Review: “EO” A Human Nightmare of Donkey Proportions
Image Courtesy of Skopia Film and Alien Films
By Dean Robbins
Polish octogenarian filmmaker Jerzy Skolimowski released his first feature film in 1960. Despite six decades in the business, his twenty-fifth film EO, a top contender for an Academy Award for Best International Film nomination, is one of the year’s most technically progressive (and unsettling).
Skolimowski is best known in the United States for his acting career with small appearances in The Avengers (2012) and Mars Attacks! (1996). He did these roles while on a directing hiatus in the 1990s and early 2000s away from his Polish homeland in the States. EO is probably the most well-known and mainstream film of his directing career, but he has made multiple English-language films like the British coming-of-age drama Deep End (1970) and the Robert Duvall thriller The Lightship (1985). His career found its kickoff with winning the Berlin Film Festival’s Golden Bear Award for 1967’s Le Depart. In short, you have probably seen Skolimoski himself but not his films.
The protagonist is a donkey unsurprisingly named EO whom we see go from captivity to freedom to captivity again on repeat throughout Europe. The camera holds close to EO’s face capturing its sense of loneliness, loss, and aimlessness. The latter perhaps is what the animal road movie is mostly about.

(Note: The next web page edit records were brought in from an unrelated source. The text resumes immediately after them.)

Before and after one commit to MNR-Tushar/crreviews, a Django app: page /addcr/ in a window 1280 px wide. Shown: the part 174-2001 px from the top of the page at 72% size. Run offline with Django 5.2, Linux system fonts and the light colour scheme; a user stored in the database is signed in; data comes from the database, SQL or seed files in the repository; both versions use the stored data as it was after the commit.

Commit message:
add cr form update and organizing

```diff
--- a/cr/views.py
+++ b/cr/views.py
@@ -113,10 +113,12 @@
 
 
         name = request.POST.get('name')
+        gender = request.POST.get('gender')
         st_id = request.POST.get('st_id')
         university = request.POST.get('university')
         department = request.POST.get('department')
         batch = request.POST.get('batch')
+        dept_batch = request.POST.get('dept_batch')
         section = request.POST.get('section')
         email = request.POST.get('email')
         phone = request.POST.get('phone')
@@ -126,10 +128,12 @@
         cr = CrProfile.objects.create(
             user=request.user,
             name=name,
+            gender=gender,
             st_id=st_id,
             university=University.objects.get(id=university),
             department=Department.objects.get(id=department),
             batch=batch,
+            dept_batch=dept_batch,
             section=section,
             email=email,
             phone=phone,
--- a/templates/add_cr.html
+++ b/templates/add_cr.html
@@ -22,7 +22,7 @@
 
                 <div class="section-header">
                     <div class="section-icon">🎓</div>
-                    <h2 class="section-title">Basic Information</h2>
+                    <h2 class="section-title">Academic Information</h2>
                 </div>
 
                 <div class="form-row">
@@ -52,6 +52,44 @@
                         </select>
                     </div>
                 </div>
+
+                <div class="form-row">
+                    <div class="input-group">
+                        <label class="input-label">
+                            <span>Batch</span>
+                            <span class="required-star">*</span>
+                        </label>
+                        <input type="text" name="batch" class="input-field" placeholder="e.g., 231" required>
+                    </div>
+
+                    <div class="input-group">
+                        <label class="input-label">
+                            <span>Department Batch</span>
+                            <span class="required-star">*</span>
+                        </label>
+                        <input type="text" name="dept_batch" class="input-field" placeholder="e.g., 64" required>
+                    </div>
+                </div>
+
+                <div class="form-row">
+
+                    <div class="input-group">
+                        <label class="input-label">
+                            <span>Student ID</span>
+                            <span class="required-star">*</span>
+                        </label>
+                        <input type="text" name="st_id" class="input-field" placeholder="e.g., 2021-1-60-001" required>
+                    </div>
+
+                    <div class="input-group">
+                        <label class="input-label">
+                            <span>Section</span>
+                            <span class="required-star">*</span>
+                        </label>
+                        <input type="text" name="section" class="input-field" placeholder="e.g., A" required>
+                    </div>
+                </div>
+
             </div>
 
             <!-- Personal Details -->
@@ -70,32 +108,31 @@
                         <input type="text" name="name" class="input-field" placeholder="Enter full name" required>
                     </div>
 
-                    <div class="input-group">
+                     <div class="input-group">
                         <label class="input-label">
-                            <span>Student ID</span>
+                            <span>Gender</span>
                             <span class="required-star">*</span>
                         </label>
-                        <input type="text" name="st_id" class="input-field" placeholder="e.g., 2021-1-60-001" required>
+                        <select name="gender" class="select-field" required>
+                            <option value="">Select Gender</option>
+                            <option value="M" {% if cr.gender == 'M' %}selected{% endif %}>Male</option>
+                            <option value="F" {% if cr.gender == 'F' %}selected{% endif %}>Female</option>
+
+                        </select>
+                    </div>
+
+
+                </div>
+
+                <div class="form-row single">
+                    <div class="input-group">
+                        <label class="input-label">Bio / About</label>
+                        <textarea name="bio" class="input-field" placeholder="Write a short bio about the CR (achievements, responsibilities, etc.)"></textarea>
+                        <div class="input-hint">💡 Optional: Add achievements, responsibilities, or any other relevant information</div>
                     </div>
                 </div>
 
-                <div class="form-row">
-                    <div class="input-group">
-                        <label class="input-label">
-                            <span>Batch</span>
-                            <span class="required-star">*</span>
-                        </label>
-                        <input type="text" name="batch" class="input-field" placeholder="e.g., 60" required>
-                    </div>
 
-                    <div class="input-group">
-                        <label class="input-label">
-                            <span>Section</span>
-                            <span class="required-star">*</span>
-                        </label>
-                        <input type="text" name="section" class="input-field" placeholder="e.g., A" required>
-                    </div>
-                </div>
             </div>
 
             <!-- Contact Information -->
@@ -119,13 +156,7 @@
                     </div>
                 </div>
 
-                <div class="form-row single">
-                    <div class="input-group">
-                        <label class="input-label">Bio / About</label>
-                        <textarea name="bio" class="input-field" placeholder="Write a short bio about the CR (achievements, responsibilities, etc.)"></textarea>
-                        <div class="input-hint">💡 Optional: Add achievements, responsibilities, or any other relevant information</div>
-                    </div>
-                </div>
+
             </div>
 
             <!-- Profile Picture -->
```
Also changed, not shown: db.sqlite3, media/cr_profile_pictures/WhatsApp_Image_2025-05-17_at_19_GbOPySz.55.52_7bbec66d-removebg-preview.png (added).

EO is a very loose remake of Robert Bresson’s Au Hasard Balthazar (1966) which took a donkey protagonist through a series of episodes dealing with the Seven Deadly Sins. If that film is often read ultimately as a parable of faith, EO has much more ambiguous conclusions. In fact, its “conclusions” most closely resemble open-ended questions. Through the eyes of a donkey, Skolimowski asks questions about machinery, man’s domination of nature, human relationships, and the value of an animal’s life. The donkey witnesses moments of anger and violence erupting from a variety of people in varyingly desperate situations. In the end, the donkey is often the driving force behind the film’s conflicts but, as a result of its own inhumanity, is unable to find any transcendence. Genuinely, what purpose does a donkey have in life? Can it even grasp the concept of purpose?

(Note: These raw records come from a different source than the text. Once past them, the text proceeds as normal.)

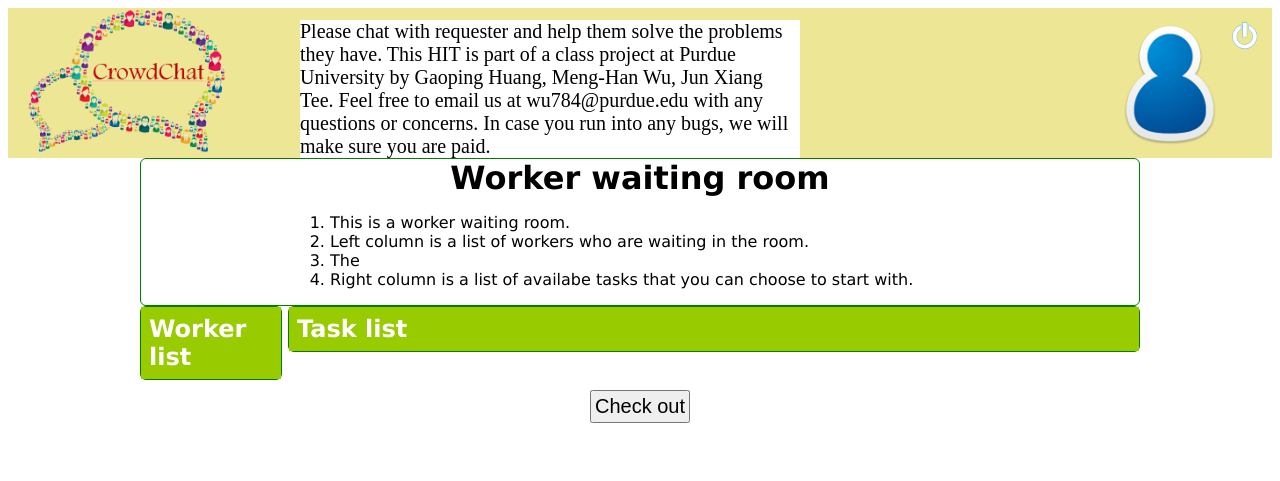
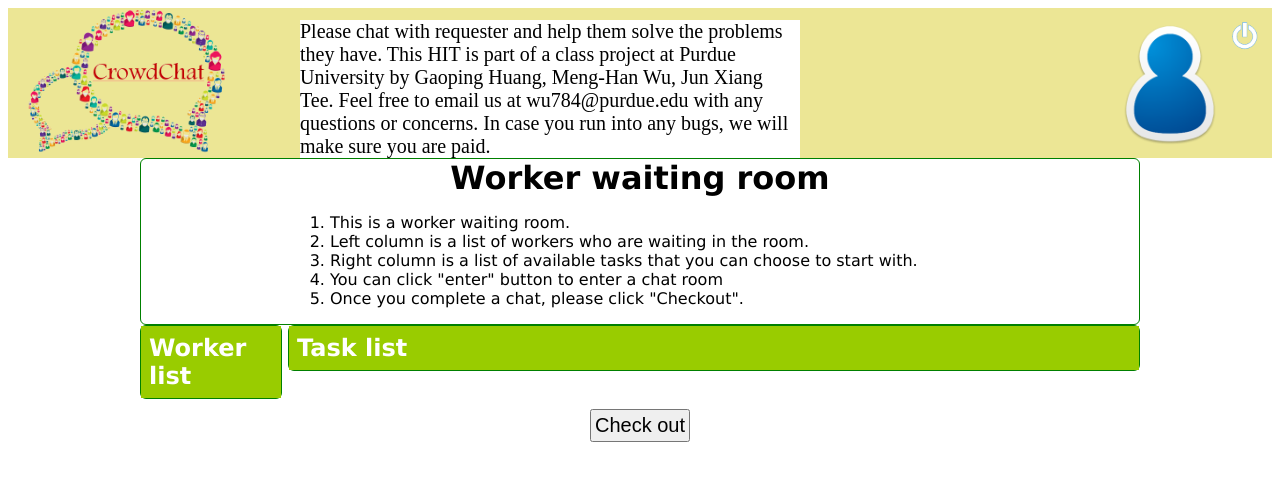
Before and after one commit to gaopinghuang0/CrowdChat, a Python web app: template templates/index.html in a window 1280 px wide. Shown: the top 481 px of the page. Run offline with Jinja, Linux system fonts and the light colour scheme; the template is opened without the code that fills it: most values are stand-ins (such as "Sample title", 1, 10 or a date in 2020); some libraries are stand-ins or nearby versions.

Commit message:
add some instructions in waiting room

```diff
--- a/templates/index.html
+++ b/templates/index.html
@@ -51,8 +51,9 @@
 		<ol>
 		<li>This is a worker waiting room.</li>
 		<li>Left column is a list of workers who are waiting in the room.</li>
-    <li>The
-		<li>Right column is a list of availabe tasks that you can choose to start with.</li>
+		<li>Right column is a list of available tasks that you can choose to start with.</li>
+    <li>You can click "enter" button to enter a chat room</li>
+    <li>Once you complete a chat, please click "Checkout".</li>
 		</ol>
 		</div>
 	</div>
```
Also changed, not shown: data/crowdchat.sqlite.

The inhuman perspective of the film allows it to see the humans as aliens. Scenes will occasionally abruptly cut to (usually) red-tinted nightmare sequences that are often disturbing and surreal. One is a drone shot running through a forest before coming upon a wind turbine and beginning to rotate in tune with its rotors. Another is an upside-down shot of a person skiing in the dead of night. Some viewers may call these flourishes superfluous and empty. However, they bring the viewer deeper “into” the consciousness of a being with just enough agency to suffer consciously and not enough to find purpose beyond consumption and death.

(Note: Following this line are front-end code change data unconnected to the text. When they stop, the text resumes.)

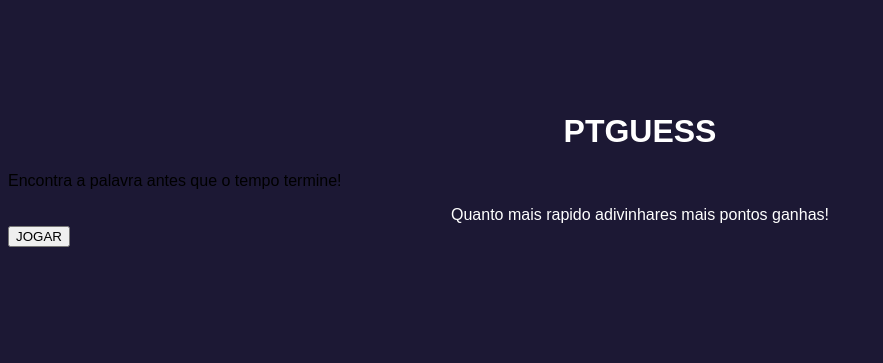
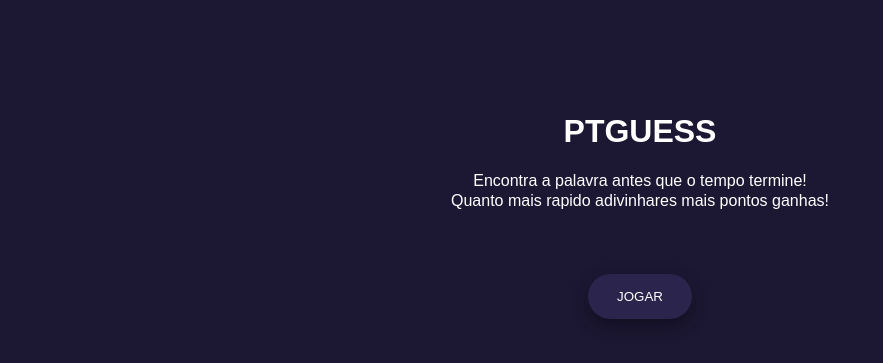
Before and after one commit to RubenDominguesPires/PTGUESS.github.io, a PHP site: page / in a window 1280 px wide. Shown: the top 363 px of the page, without its empty margins (0-883 px from the left). Run offline with PHP 8.4, Linux system fonts and the light colour scheme.

Commit message:
Style.css Changes
-- Mudança !!! Margem de baixo do subtítulo diminuída;

-- Adicionado !!! Uma animação de sombra no botão, ao passar o cursor por cima, a sombra vai aumentar e mudar a cor do botão para uma cor mais clara;

```diff
--- a/styles.css
+++ b/styles.css
@@ -12,8 +12,35 @@ h1{
   text-align: center;
   margin-top: 30mm;
 }
+
 #SubTitulo {
+  margin-bottom: 4em;
+}
+
+p {
   margin: 2px;
   text-align: center;
   color: white;
 }
+
+.PlayButton {
+  text-align: center;
+}
+
+#PlayButton {
+  font-family: "Fredoka", sans-serif;
+  padding: 1em;
+  border-radius: 30px;
+  padding-left: 2em;
+  padding-right: 2em;
+  color: white;
+  border-color: transparent;
+  background-color: rgb(43, 37, 78);
+  cursor: pointer;
+  box-shadow: 0 8px 16px 0 rgba(0,0,0,0.2), 0 6px 20px 0 rgba(0,0,0,0.19);
+}
+
+#PlayButton:hover {
+  box-shadow: 0 24px 32px 0 rgba(0,0,0,0.24),0 17px 50px 0 rgba(0,0,0,0.19);
+  background-color: rgb(50, 42, 99);
+}
```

Is Skolimowski trying to prove a point about man destroying nature? Is EO vegan propaganda? Neither of these appears to be the case. It is more likely an 88-minute bad dream about seeing the alien in yourself and yourself in the alien. Spooky and brilliantly executed. The film uses many cutting-edge techniques like drone shots to achieve a product that is almost too effective. Recommended. Not a good animal movie for the family, though. Watch Babe instead.